** Recorded data follows **
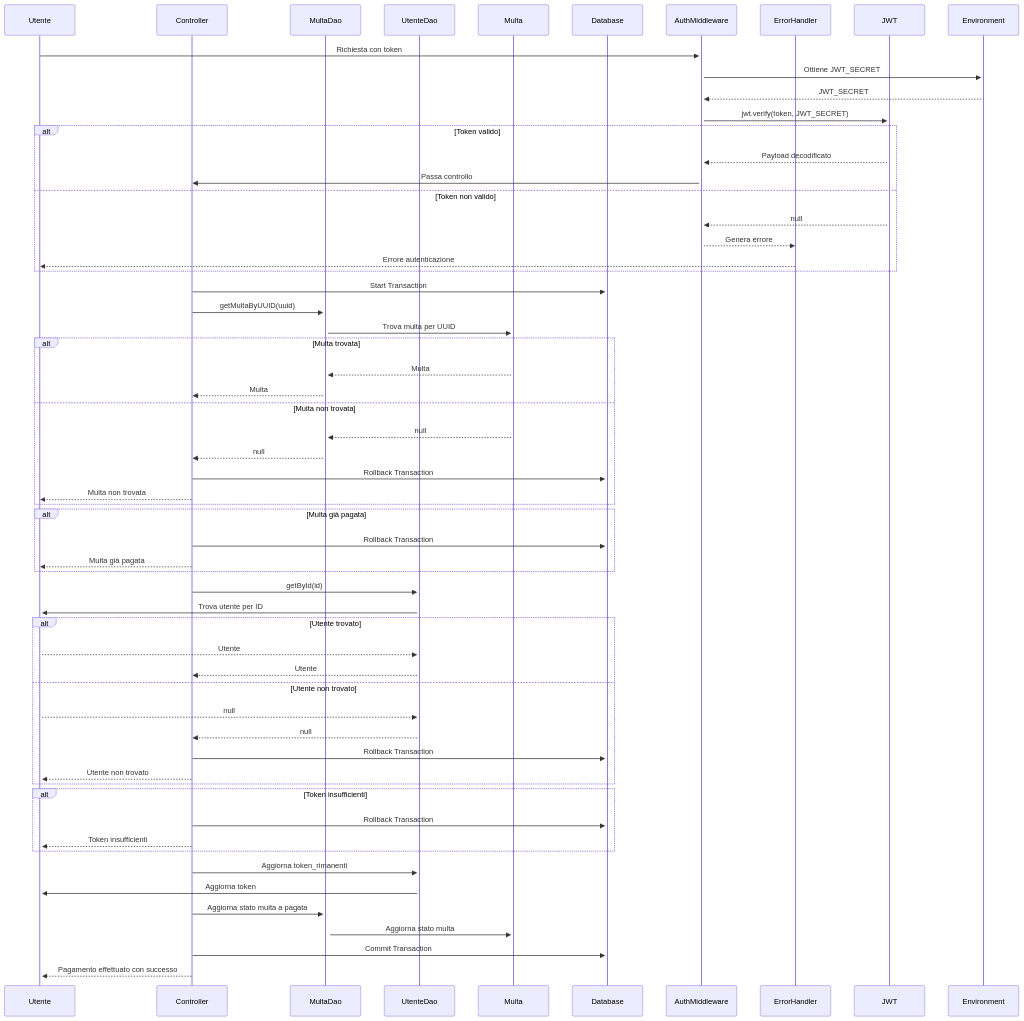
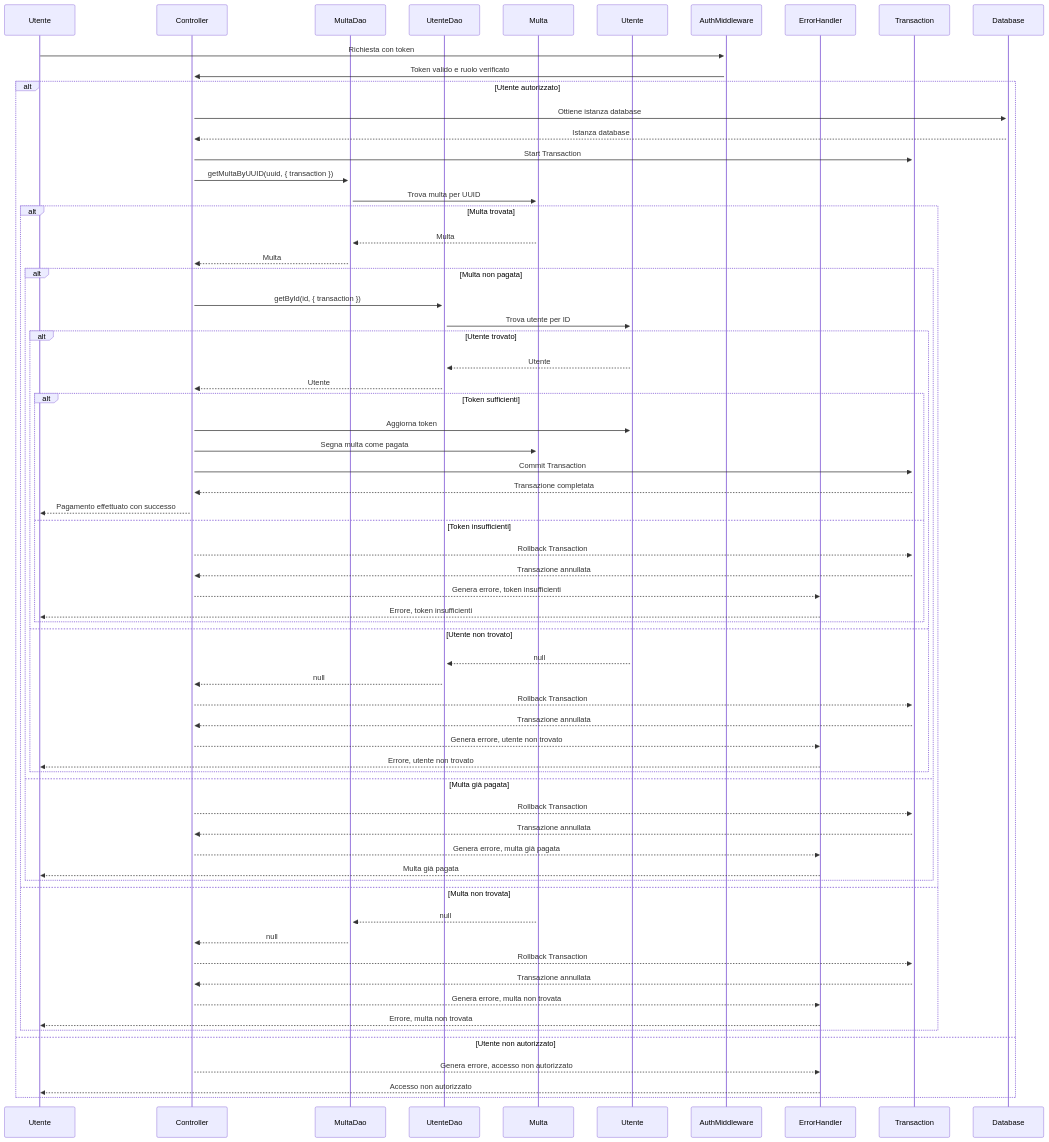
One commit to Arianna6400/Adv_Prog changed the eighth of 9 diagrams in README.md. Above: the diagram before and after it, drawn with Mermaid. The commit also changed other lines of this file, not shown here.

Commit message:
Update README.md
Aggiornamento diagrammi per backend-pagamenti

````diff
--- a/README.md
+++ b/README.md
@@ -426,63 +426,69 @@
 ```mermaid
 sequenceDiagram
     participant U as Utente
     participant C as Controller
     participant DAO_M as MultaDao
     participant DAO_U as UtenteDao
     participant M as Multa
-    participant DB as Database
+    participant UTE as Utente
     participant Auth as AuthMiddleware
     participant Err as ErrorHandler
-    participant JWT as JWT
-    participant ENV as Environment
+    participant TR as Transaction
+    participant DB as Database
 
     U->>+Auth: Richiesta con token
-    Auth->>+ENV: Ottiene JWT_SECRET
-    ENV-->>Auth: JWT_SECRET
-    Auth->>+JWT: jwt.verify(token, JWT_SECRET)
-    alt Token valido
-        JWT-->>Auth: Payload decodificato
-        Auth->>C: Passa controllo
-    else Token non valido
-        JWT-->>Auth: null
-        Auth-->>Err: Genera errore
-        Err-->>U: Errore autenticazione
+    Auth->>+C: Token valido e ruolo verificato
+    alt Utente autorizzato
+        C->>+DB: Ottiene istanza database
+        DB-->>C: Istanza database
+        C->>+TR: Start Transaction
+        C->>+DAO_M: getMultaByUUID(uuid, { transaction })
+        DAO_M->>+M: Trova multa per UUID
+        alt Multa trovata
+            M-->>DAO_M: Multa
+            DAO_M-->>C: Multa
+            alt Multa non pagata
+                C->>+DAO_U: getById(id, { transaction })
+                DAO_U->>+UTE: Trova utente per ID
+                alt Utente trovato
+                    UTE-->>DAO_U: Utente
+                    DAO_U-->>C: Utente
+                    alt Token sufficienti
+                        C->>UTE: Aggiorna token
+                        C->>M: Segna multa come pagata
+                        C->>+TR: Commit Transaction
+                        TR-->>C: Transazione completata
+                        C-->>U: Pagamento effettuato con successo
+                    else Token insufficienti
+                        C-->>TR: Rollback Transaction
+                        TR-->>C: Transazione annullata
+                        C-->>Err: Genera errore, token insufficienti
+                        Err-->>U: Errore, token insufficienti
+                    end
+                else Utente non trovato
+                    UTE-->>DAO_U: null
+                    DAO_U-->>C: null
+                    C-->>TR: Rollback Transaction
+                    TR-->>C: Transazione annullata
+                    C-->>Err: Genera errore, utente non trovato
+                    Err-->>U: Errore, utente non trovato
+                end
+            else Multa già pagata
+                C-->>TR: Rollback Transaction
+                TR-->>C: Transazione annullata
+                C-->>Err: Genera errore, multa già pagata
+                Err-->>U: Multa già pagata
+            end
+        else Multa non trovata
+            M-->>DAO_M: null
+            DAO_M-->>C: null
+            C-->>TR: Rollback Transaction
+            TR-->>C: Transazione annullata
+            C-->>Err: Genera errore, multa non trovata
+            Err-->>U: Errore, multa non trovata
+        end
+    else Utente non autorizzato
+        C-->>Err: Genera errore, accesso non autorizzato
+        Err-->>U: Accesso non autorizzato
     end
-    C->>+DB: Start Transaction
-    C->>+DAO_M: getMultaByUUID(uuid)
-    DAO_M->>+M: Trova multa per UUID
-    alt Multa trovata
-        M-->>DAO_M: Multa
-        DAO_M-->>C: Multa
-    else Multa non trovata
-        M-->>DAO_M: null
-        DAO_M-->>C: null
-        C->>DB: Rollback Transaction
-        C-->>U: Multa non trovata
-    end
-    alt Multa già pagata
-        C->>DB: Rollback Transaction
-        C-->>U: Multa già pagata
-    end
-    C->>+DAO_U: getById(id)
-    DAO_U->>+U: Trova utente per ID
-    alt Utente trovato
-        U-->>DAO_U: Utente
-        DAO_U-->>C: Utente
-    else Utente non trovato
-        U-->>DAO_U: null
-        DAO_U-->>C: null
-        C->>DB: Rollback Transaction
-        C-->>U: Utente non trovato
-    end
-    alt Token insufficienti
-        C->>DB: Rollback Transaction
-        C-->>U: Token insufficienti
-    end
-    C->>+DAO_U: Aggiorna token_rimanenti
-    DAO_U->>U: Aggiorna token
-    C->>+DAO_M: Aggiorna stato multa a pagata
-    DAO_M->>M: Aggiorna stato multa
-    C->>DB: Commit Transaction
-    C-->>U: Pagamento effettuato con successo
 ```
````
** End of Recorded data **
[Work order]
All of the data above needs to be given again exactly. Leave out each image.

[Output of the exercise]
One commit to Arianna6400/Adv_Prog changed the eighth of 9 diagrams in README.md. Above: the diagram before and after it, drawn with Mermaid. The commit also changed other lines of this file, not shown here.

Commit message:
Update README.md
Aggiornamento diagrammi per backend-pagamenti

````diff
--- a/README.md
+++ b/README.md
@@ -426,63 +426,69 @@
 ```mermaid
 sequenceDiagram
     participant U as Utente
     participant C as Controller
     participant DAO_M as MultaDao
     participant DAO_U as UtenteDao
     participant M as Multa
-    participant DB as Database
+    participant UTE as Utente
     participant Auth as AuthMiddleware
     participant Err as ErrorHandler
-    participant JWT as JWT
-    participant ENV as Environment
+    participant TR as Transaction
+    participant DB as Database
 
     U->>+Auth: Richiesta con token
-    Auth->>+ENV: Ottiene JWT_SECRET
-    ENV-->>Auth: JWT_SECRET
-    Auth->>+JWT: jwt.verify(token, JWT_SECRET)
-    alt Token valido
-        JWT-->>Auth: Payload decodificato
-        Auth->>C: Passa controllo
-    else Token non valido
-        JWT-->>Auth: null
-        Auth-->>Err: Genera errore
-        Err-->>U: Errore autenticazione
+    Auth->>+C: Token valido e ruolo verificato
+    alt Utente autorizzato
+        C->>+DB: Ottiene istanza database
+        DB-->>C: Istanza database
+        C->>+TR: Start Transaction
+        C->>+DAO_M: getMultaByUUID(uuid, { transaction })
+        DAO_M->>+M: Trova multa per UUID
+        alt Multa trovata
+            M-->>DAO_M: Multa
+            DAO_M-->>C: Multa
+            alt Multa non pagata
+                C->>+DAO_U: getById(id, { transaction })
+                DAO_U->>+UTE: Trova utente per ID
+                alt Utente trovato
+                    UTE-->>DAO_U: Utente
+                    DAO_U-->>C: Utente
+                    alt Token sufficienti
+                        C->>UTE: Aggiorna token
+                        C->>M: Segna multa come pagata
+                        C->>+TR: Commit Transaction
+                        TR-->>C: Transazione completata
+                        C-->>U: Pagamento effettuato con successo
+                    else Token insufficienti
+                        C-->>TR: Rollback Transaction
+                        TR-->>C: Transazione annullata
+                        C-->>Err: Genera errore, token insufficienti
+                        Err-->>U: Errore, token insufficienti
+                    end
+                else Utente non trovato
+                    UTE-->>DAO_U: null
+                    DAO_U-->>C: null
+                    C-->>TR: Rollback Transaction
+                    TR-->>C: Transazione annullata
+                    C-->>Err: Genera errore, utente non trovato
+                    Err-->>U: Errore, utente non trovato
+                end
+            else Multa già pagata
+                C-->>TR: Rollback Transaction
+                TR-->>C: Transazione annullata
+                C-->>Err: Genera errore, multa già pagata
+                Err-->>U: Multa già pagata
+            end
+        else Multa non trovata
+            M-->>DAO_M: null
+            DAO_M-->>C: null
+            C-->>TR: Rollback Transaction
+            TR-->>C: Transazione annullata
+            C-->>Err: Genera errore, multa non trovata
+            Err-->>U: Errore, multa non trovata
+        end
+    else Utente non autorizzato
+        C-->>Err: Genera errore, accesso non autorizzato
+        Err-->>U: Accesso non autorizzato
     end
-    C->>+DB: Start Transaction
-    C->>+DAO_M: getMultaByUUID(uuid)
-    DAO_M->>+M: Trova multa per UUID
-    alt Multa trovata
-        M-->>DAO_M: Multa
-        DAO_M-->>C: Multa
-    else Multa non trovata
-        M-->>DAO_M: null
-        DAO_M-->>C: null
-        C->>DB: Rollback Transaction
-        C-->>U: Multa non trovata
-    end
-    alt Multa già pagata
-        C->>DB: Rollback Transaction
-        C-->>U: Multa già pagata
-    end
-    C->>+DAO_U: getById(id)
-    DAO_U->>+U: Trova utente per ID
-    alt Utente trovato
-        U-->>DAO_U: Utente
-        DAO_U-->>C: Utente
-    else Utente non trovato
-        U-->>DAO_U: null
-        DAO_U-->>C: null
-        C->>DB: Rollback Transaction
-        C-->>U: Utente non trovato
-    end
-    alt Token insufficienti
-        C->>DB: Rollback Transaction
-        C-->>U: Token insufficienti
-    end
-    C->>+DAO_U: Aggiorna token_rimanenti
-    DAO_U->>U: Aggiorna token
-    C->>+DAO_M: Aggiorna stato multa a pagata
-    DAO_M->>M: Aggiorna stato multa
-    C->>DB: Commit Transaction
-    C-->>U: Pagamento effettuato con successo
 ```
````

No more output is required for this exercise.